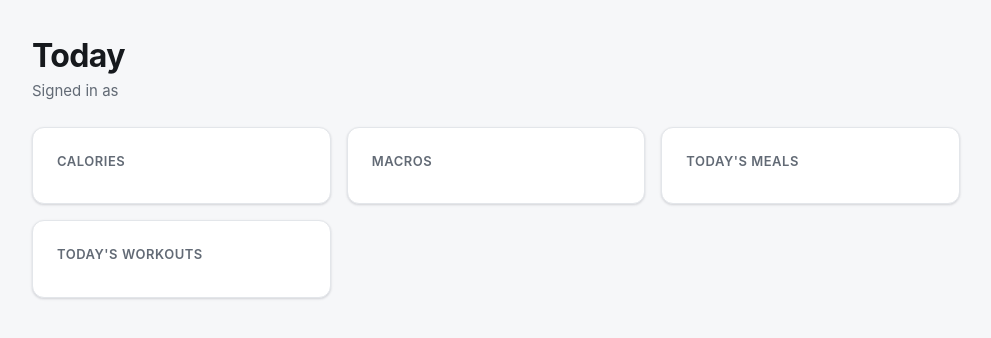
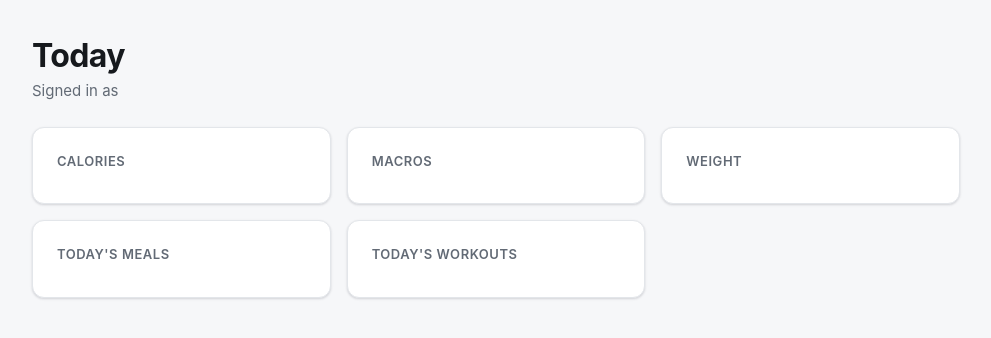
Before and after one commit to ariavedikian/Fitness-App, a Python web app: template app/templates/dashboard.html in a window 1280 px wide. Shown: the part 57-395 px from the top of the page, without its empty margins (144-1135 px from the left). Run offline with Jinja, Linux system fonts and the light colour scheme; the template is opened without the code that fills it, so the values that code supplies are empty.

Commit message:
Add dashboard Weight card: current weight + change (Milestone 9d)
A fourth dashboard card shows the latest weigh-in (in lb) and the
change since the previous one, fetched from /api/weight alongside the
existing log/workouts/goals loads. Empty-state prompts to log when
there is no history yet, mirroring the meal and workout cards.

Co-Authored-By: Claude Opus 4.8 <noreply@anthropic.com>

```diff
--- a/app/static/js/dashboard.js
+++ b/app/static/js/dashboard.js
@@ -1,6 +1,7 @@
 /** Dashboard: today's consumed nutrition against the profile's goals. */
 
 import { ApiError, apiFetch } from "./api.js";
+import { kgToLbs } from "./units.js";
 
 function setText(selector, value) {
   const el = document.querySelector(selector);
@@ -111,12 +112,41 @@ function renderWorkouts(entries) {
   reveal("[data-workouts-ready]");
 }
 
+/** Current weight (the latest weigh-in) and the change from the one before it.
+ *  Weight is shown in pounds to match the rest of the UI; the series comes back
+ *  oldest-first, so the newest entry is last. */
+function renderWeight(entries) {
+  if (entries.length === 0) {
+    reveal("[data-weight-empty]");
+    return;
+  }
+
+  const latest = entries[entries.length - 1];
+  setText("[data-weight-current]", kgToLbs(latest.weight_kg).toFixed(1));
+
+  if (entries.length >= 2) {
+    const prev = entries[entries.length - 2];
+    const delta =
+      Math.round((kgToLbs(latest.weight_kg) - kgToLbs(prev.weight_kg)) * 10) / 10;
+    const changeEl = document.querySelector("[data-weight-change]");
+    if (changeEl && delta !== 0) {
+      // U+2212 minus for a loss; neutral tone, no good/bad colour.
+      const sign = delta > 0 ? "+" : "−";
+      changeEl.textContent = `${sign}${Math.abs(delta).toFixed(1)} lb since last weigh-in`;
+      changeEl.hidden = false;
+    }
+  }
+
+  reveal("[data-weight-ready]");
+}
+
 export async function initDashboard() {
-  // Today's log and workouts always load; goals may 404 if there is no
-  // profile yet.
-  const [log, workouts, goals] = await Promise.all([
+  // Today's log, workouts and weight history always load; goals may 404 if
+  // there is no profile yet.
+  const [log, workouts, weight, goals] = await Promise.all([
     apiFetch("/api/log"),
     apiFetch("/api/workouts"),
+    apiFetch("/api/weight"),
     loadGoals(),
   ]);
 
@@ -128,4 +158,5 @@ export async function initDashboard() {
 
   renderMeals(log.entries);
   renderWorkouts(workouts.entries);
+  renderWeight(weight.entries);
 }
--- a/app/templates/dashboard.html
+++ b/app/templates/dashboard.html
@@ -65,6 +65,22 @@
     </article>
 
     <article class="card">
+      <h2 class="card__title">Weight</h2>
+      <div data-weight-ready hidden>
+        <p class="stat">
+          <span data-weight-current>–</span>
+          <span class="stat__unit">lb</span>
+        </p>
+        {# Only shown once there is a previous weigh-in to compare against. #}
+        <p class="card__meta" data-weight-change hidden></p>
+        <a class="card__link" href="/progress">View progress →</a>
+      </div>
+      <p class="card__empty" data-weight-empty hidden>
+        No weigh-ins yet. <a href="/progress">Log your weight</a>.
+      </p>
+    </article>
+
+    <article class="card">
       <h2 class="card__title">Today's meals</h2>
       <div data-log-ready hidden>
         <ul class="mini-list" data-log-list></ul>
```
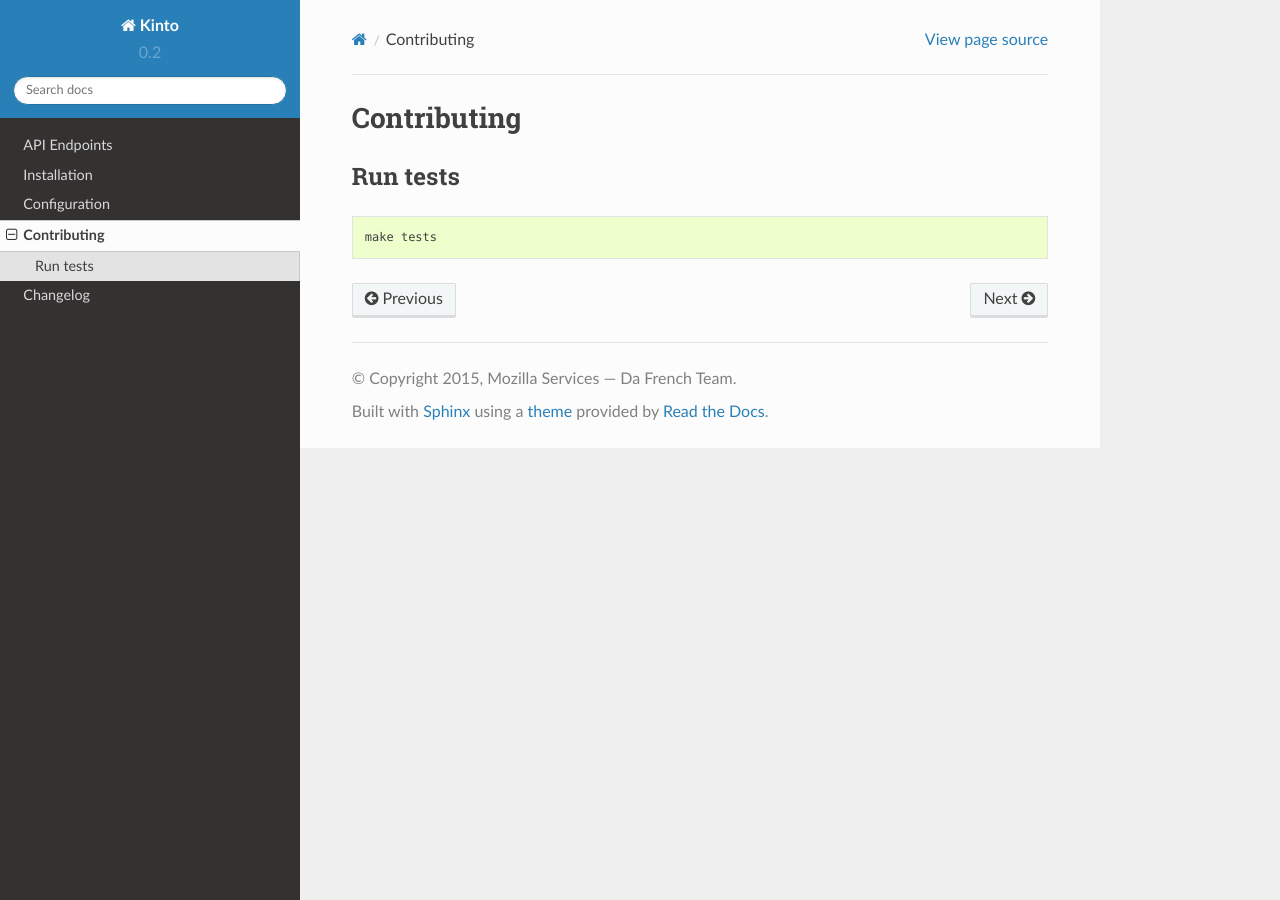
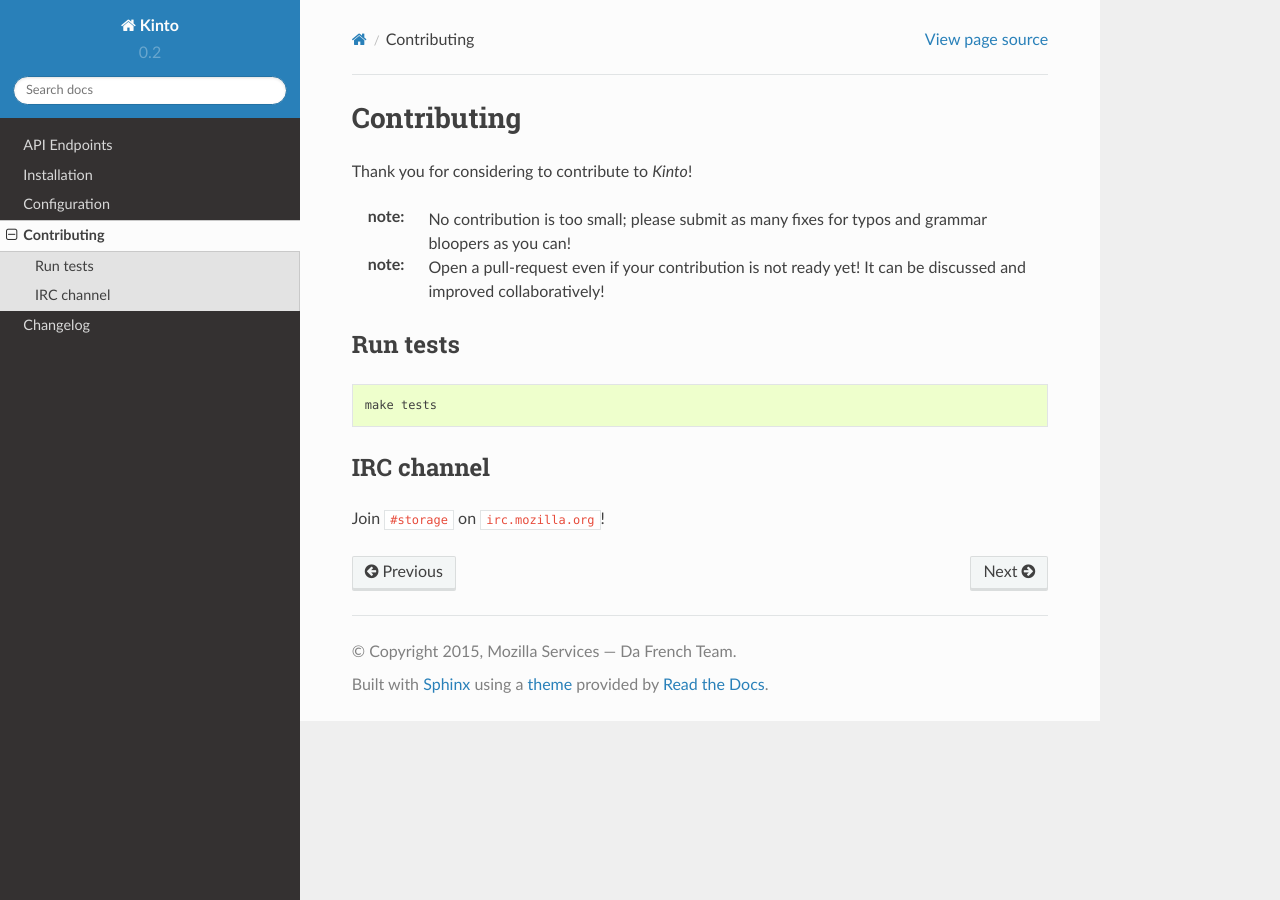
Before and after one commit to Kinto/kinto, a Sphinx documentation site: the page built from docs/contributing.rst, in a window 1280 px wide. Built offline with Sphinx 7.4.7 and the Read the Docs theme 2.0.0, drawn with Linux system fonts in a browser that asks for light colours.

Commit message:
Backport contributing docs

```diff
--- a/docs/contributing.rst
+++ b/docs/contributing.rst
@@ -1,5 +1,17 @@
 Contributing
 ############
+
+Thank you for considering to contribute to *Kinto*!
+
+:note:
+
+    No contribution is too small; please submit as many fixes for typos and
+    grammar bloopers as you can!
+
+:note:
+
+    Open a pull-request even if your contribution is not ready yet! It can
+    be discussed and improved collaboratively!
 
 
 Run tests
@@ -8,3 +20,9 @@ Run tests
 ::
 
     make tests
+
+
+IRC channel
+===========
+
+Join ``#storage`` on ``irc.mozilla.org``!
```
==================================================
* Try it *
Return each line of the data that contains the string "apiFetch".

* Solution to this problem *
 import { ApiError, apiFetch } from "./api.js";
     apiFetch("/api/log"),
     apiFetch("/api/workouts"),
+    apiFetch("/api/weight"),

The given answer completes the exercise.